Day 8: Splint removal day. You made it! One week post surgery your splints will come out. The doctor will look to see how things are going, possibly suck out any clots that are still hanging out inside the nose, and you’ll finally be able to breathe. I remember the night after the last splint removal was the best sleep of my life. That may be because the week leading up to it was some of the worst sleep, but whatever the reason it was glorious! You will have mucus for a long while after the removal, for me the increased mucus production the first time lasted months! Not a lot, but enough that your nose will feel like it’s constantly running. I’m okay with it though, I can deal with it for the chance to be able to breathe like a normal person again. Best of all, you’re finally clear to blow your nose if you want. You probably will only need to do so a little now, but at least you have the option again!

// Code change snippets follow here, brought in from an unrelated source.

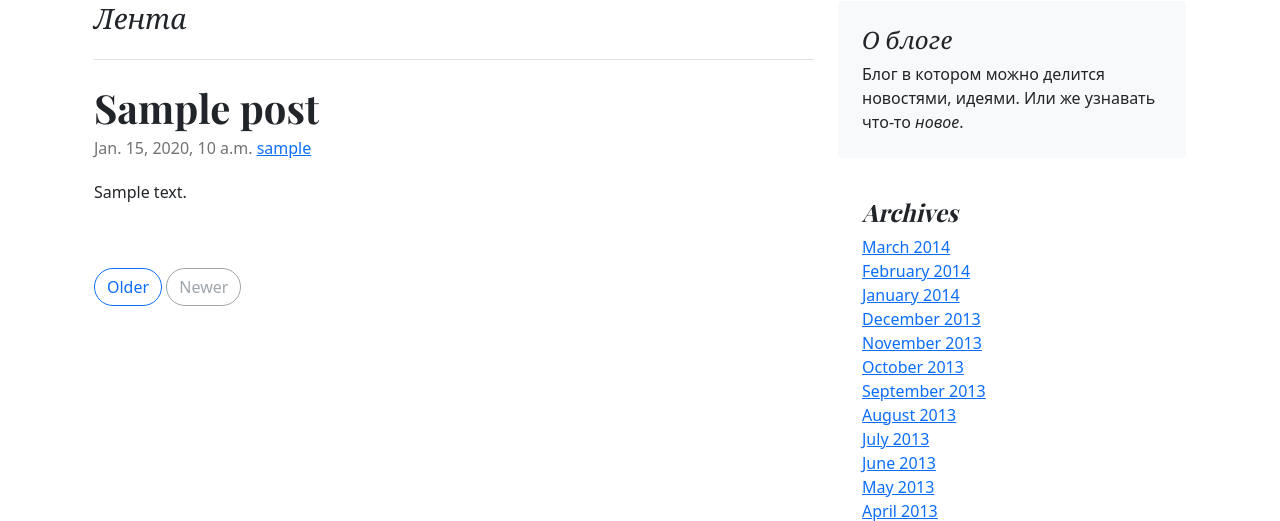
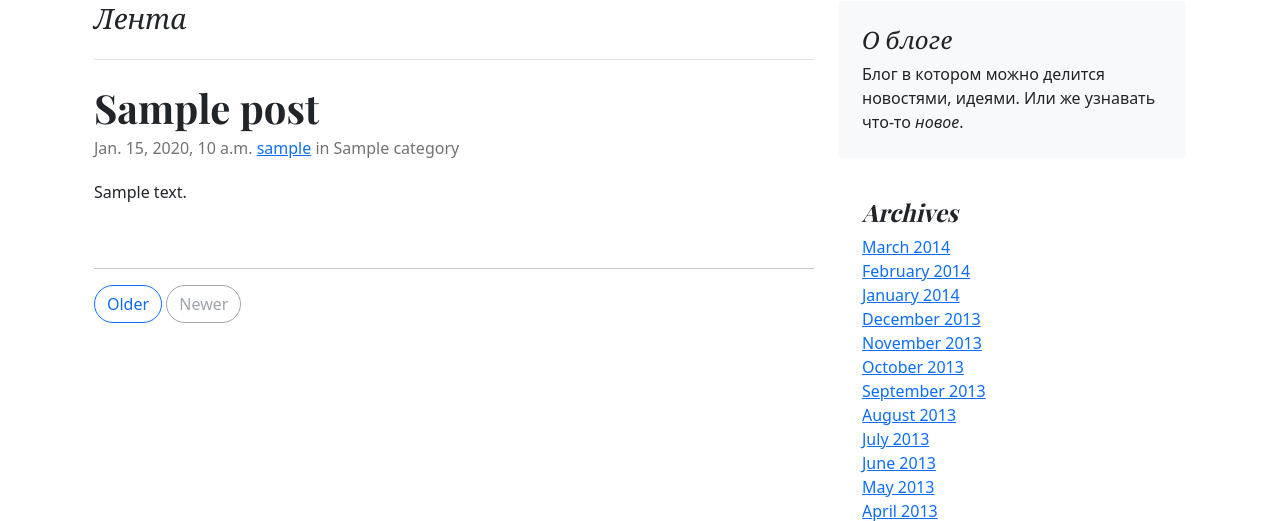
Before and after one commit to Chenger1/Blog-AvadaMedia, a Django app: page / in a window 1280 px wide. Shown: the part 128-649 px from the top of the page. Run offline with Django 3.2, Linux system fonts and the light colour scheme; tables that the repository leaves empty hold one stand-in row (values such as "Sample post").

Commit message:
Update post.html. Add <hr> tag after every post

```diff
--- a/blog/blog_app/templates/post/posts.html
+++ b/blog/blog_app/templates/post/posts.html
@@ -1,9 +1,10 @@
 {% for post in posts %}
     <article class="blog-post">
         <h2 class="blog-post-title">{{ post.title }}</h2>
-        <p class="blog-post-meta">{{ post.published_date }} <a href="#">{{ post.author }}</a></p>
+        <p class="blog-post-meta">{{ post.published_date }} <a href="#">{{ post.author }}</a> in {{post.category}}</p>
         <p>{{ post.body }}</p>
     </article>
+<hr>
 {% empty %}
     <p>There is not any posts yet.</p>
 {% endfor %}
```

A nose is an important thing, two surgeries later I still recognize that. If like me you can’t use the damn thing, you may wonder what’s the point? But once it’s working (mostly) correctly, it is a night and day difference. I wish I could say that is the end of the story, but I would be lying if I stopped here. There is one sad, but true, thing I should mention. The next few months your septum will probably try to go back to its old shape. Most doctors over correct to the opposite side to account for this so when it stops trying to correct it ends up straight, but you just never know. You may or may not notice your breathing getting slightly worse a few months after the surgery. Not anywhere close to what it was prior to surgery, but not as great as the first day you had the splints removed either.
If you’re really unlucky (like me) you may find your septum has gone completely crazy and part of it needs replacing. Now I am a special case and have had more than my fair share of bad luck, but just be aware that this could happen to you too. Luckily the second surgery wasn’t nearly as painful as the first, I knew what to expect in terms of recovery, and I managed (mostly) to make sure things go smoothly. I don’t regret either surgery, and I’m particularly hopeful that this is the fix I really want and this will be the closing chapter for my nose.
If that changes or if I think of things to add, I will make another post and try to remember to link it here (no promises). Otherwise, this post is long and detailed enough that I hope it helps take the mystery out of recovery! If you’re found this post because you’re having surgery or just had surgery, well then good luck with recovery and I hope you find relief and a working nose at the end of the journey!
UPDATE! Well, it’s been a journey and while (as of this writing) I’m still a few weeks away from fully healing at least (it can take anywhere from 6-8 weeks to fully heal) my splints are out and I can use my nose again. If you’re interested in hearing about how the splint removal process went this time around you can find that information here.
I probably won’t be writing more about the process unless something comes up, but if you have comments or questions I’m always around to answer/help if I can. Again, good luck to anyone going through this, it can be scary, but from someone who’s done this twice now, it is worth it.